• INSTRUCTIONS TO FOLLOW: All the entries that follow are to be returned exactly.

• ENTRIES PROVIDED:
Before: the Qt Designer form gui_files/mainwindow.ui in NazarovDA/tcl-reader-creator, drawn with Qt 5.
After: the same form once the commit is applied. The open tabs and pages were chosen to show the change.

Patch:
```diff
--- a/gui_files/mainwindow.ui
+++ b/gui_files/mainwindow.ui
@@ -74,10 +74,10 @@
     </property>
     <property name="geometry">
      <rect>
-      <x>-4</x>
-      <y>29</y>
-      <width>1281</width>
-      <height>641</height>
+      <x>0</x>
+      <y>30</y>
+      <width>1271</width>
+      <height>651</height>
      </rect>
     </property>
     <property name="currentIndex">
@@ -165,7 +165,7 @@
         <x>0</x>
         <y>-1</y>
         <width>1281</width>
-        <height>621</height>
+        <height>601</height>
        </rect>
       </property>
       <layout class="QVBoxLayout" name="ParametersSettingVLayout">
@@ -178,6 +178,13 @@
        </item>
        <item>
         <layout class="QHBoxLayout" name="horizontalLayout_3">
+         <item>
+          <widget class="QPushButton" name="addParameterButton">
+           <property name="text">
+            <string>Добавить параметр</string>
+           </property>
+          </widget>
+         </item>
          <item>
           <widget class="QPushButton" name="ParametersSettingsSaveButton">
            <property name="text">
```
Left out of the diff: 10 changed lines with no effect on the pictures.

• WRITTEN SOLUTION:
Before: the Qt Designer form gui_files/mainwindow.ui in NazarovDA/tcl-reader-creator, drawn with Qt 5.
After: the same form once the commit is applied. The open tabs and pages were chosen to show the change.

Patch:
```diff
--- a/gui_files/mainwindow.ui
+++ b/gui_files/mainwindow.ui
@@ -74,10 +74,10 @@
     </property>
     <property name="geometry">
      <rect>
-      <x>-4</x>
-      <y>29</y>
-      <width>1281</width>
-      <height>641</height>
+      <x>0</x>
+      <y>30</y>
+      <width>1271</width>
+      <height>651</height>
      </rect>
     </property>
     <property name="currentIndex">
@@ -165,7 +165,7 @@
         <x>0</x>
         <y>-1</y>
         <width>1281</width>
-        <height>621</height>
+        <height>601</height>
        </rect>
       </property>
       <layout class="QVBoxLayout" name="ParametersSettingVLayout">
@@ -178,6 +178,13 @@
        </item>
        <item>
         <layout class="QHBoxLayout" name="horizontalLayout_3">
+         <item>
+          <widget class="QPushButton" name="addParameterButton">
+           <property name="text">
+            <string>Добавить параметр</string>
+           </property>
+          </widget>
+         </item>
          <item>
           <widget class="QPushButton" name="ParametersSettingsSaveButton">
            <property name="text">
```
Left out of the diff: 10 changed lines with no effect on the pictures.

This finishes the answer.